I can tell you the exact date that I began to think of myself in the first-person plural — as a superorganism, that is, rather than a plain old individual human being. It happened on March 7. That’s when I opened my e-mail to find a huge, processor-choking file of charts and raw data from a laboratory located at the BioFrontiers Institute at the University of Colorado, Boulder. As part of a new citizen-science initiative called the American Gut project, the lab sequenced my microbiome — that is, the genes not of “me,” exactly, but of the several hundred microbial species with whom I share this body. These bacteria, which number around 100 trillion, are living (and dying) right now on the surface of my skin, on my tongue and deep in the coils of my intestines, where the largest contingent of them will be found, a pound or two of microbes together forming a vast, largely uncharted interior wilderness that scientists are just beginning to map.

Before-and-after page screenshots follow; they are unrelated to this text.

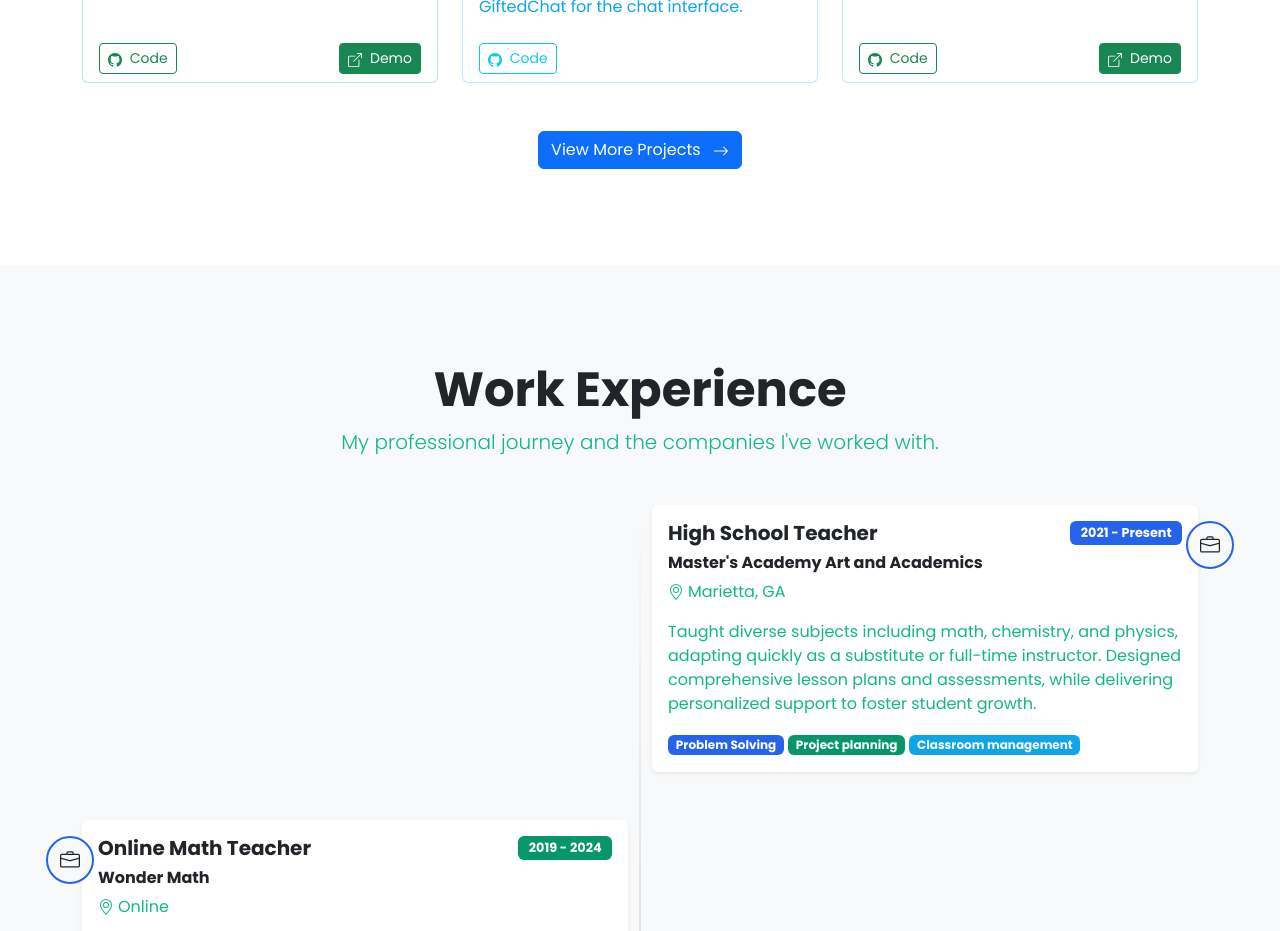
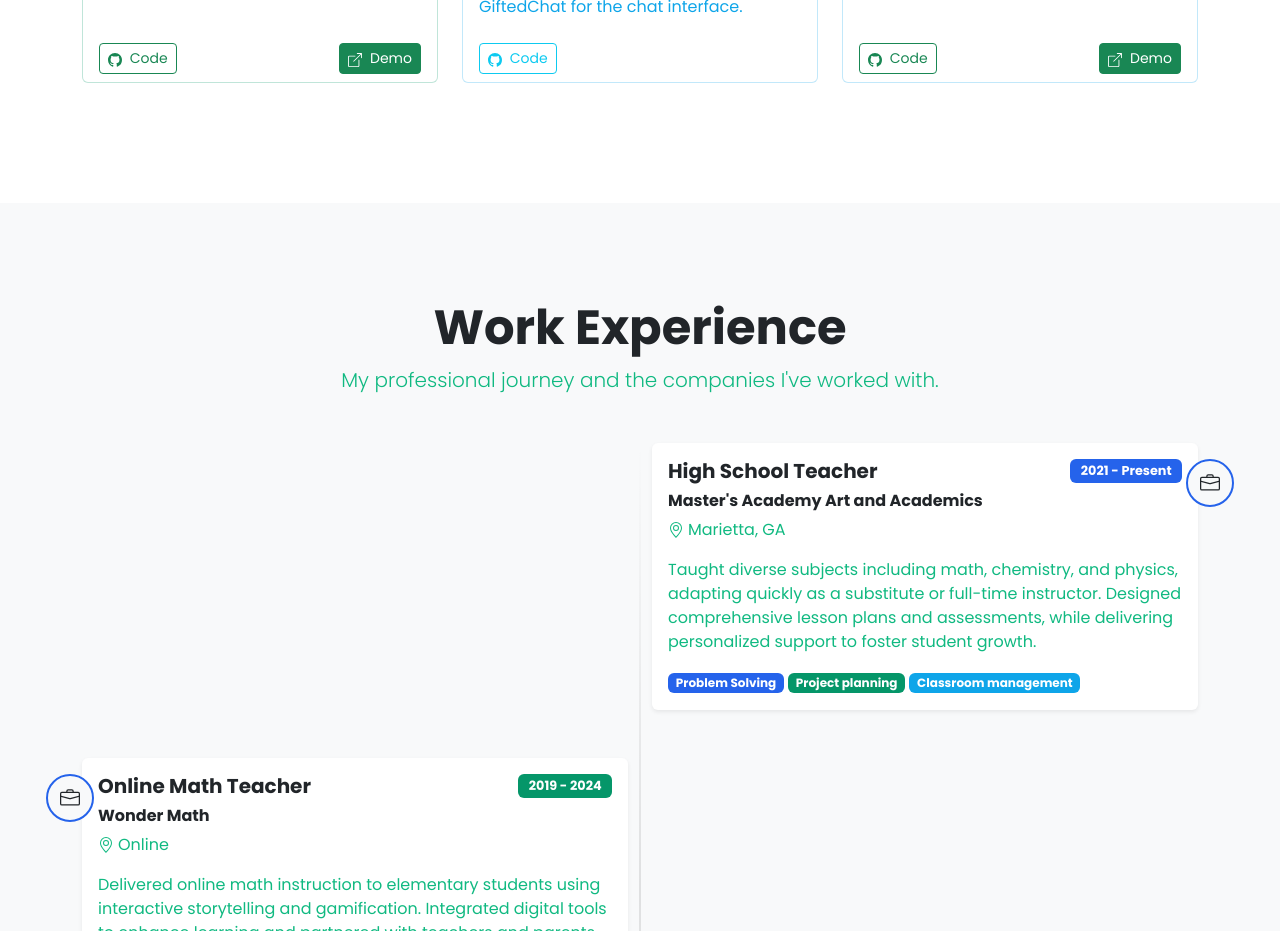
Before and after one commit to HIPgirl95/hannah-hogan-portfolio, a React (Create React App) app: page / in a window 1280 px wide. Shown: the part 3160-4091 px from the top of the page. Built offline with nearby package versions, Linux system fonts and the light colour scheme; a web font is replaced by a local one.

Commit message:
Update Projects.js

```diff
--- a/src/components/Projects.js
+++ b/src/components/Projects.js
@@ -347,15 +347,6 @@ function Projects() {
           </Col>
         </Row>
 
-        <div className="text-center mt-4">
-          <Button
-            variant="primary"
-            href="https://github.com/HIPgirl95"
-            target="_blank"
-          >
-            View More Projects <BsArrowRight className="ms-2" />
-          </Button>
-        </div>
 
         {/* Case Study Modal */}
         <Modal show={showCaseStudy} onHide={handleClose} size="lg">
```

According to Pogo, here are 10 basic questions about tax expenditures and the economy for which there are no meaningful answers. Here are the first 5 questions–the answers are all “we don’t know”:
1. How many federal dollars are spent in my community?
2. What small businesses in my community are receiving federal dollars?
3. How many jobs were created with federal spending?
4. How much fraud is there in federal spending?
5. What happens to the federal spending that falls through the cracks?
Bernie Sanders is one of the few incorruptible Senators. It’s not surprising, then, that it was Sanders who stepped forward to proposed legislation to actually break up the largest banks. It’s distressing that laws accomplishing this weren’t passed back in 2008, but not surprising, since the banks own Congress. Politico reports:
Sen. Bernie Sanders proposed legislation today that would break up the big banks and financial institutions that crashed the economy. The ending of too big to fail would also open the door to criminal prosecutions.
Sen. Sanders called ending too big to fail a matter of justice, “We have a situation now where Wall Street banks are not only too big to fail, they are too big to jail. That is unacceptable and that has got to change because America is based on a system of law and justice. In my view, no single financial institution should have holdings so extensive that its failure could send the world economy into crisis. At the very least, no institution, no CEO in America should be above the law. If an institution is too big to fail, it is too big to exist.”
The legislation makes its intended purpose clear, “Notwithstanding any other provision of law, beginning 1 year after the date of enactment of this Act, the Secretary of the Treasury shall break up entities included on the Too Big To Fail List, so that their failure would no longer cause a catastrophic effect on the United States or global economy without a taxpayer bailout.